**PROBLEM DETAILS**
Determine the number of lines in the data below that hold "html"; give nothing but that number.

Stored records
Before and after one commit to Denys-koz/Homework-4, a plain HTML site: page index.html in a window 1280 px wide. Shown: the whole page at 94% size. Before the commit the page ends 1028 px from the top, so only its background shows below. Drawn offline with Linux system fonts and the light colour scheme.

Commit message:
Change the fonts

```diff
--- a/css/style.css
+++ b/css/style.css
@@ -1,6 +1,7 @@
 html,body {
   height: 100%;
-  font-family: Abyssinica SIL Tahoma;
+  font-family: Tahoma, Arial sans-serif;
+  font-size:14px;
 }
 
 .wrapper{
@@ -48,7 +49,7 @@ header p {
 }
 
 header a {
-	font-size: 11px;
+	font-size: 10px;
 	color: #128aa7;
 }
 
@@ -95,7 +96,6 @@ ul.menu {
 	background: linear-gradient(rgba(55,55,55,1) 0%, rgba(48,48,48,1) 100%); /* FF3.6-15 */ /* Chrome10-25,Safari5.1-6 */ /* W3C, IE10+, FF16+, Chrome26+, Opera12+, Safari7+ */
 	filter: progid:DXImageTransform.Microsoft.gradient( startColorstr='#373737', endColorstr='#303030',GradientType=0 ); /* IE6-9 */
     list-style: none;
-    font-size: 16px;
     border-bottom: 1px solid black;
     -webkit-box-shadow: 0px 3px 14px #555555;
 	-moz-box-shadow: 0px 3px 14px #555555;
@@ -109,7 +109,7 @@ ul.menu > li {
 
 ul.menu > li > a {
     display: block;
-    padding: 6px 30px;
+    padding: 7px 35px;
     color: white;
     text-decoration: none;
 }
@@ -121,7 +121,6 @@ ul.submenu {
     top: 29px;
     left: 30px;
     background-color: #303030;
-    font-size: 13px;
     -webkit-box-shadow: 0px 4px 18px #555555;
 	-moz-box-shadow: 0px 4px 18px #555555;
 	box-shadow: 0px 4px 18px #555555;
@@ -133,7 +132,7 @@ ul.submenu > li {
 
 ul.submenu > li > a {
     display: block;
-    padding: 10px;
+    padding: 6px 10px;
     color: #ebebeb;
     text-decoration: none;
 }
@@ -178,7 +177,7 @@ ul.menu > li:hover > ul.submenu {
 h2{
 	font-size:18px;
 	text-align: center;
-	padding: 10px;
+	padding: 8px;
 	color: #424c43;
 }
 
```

**SOLUTION TO THIS PROBLEM**
2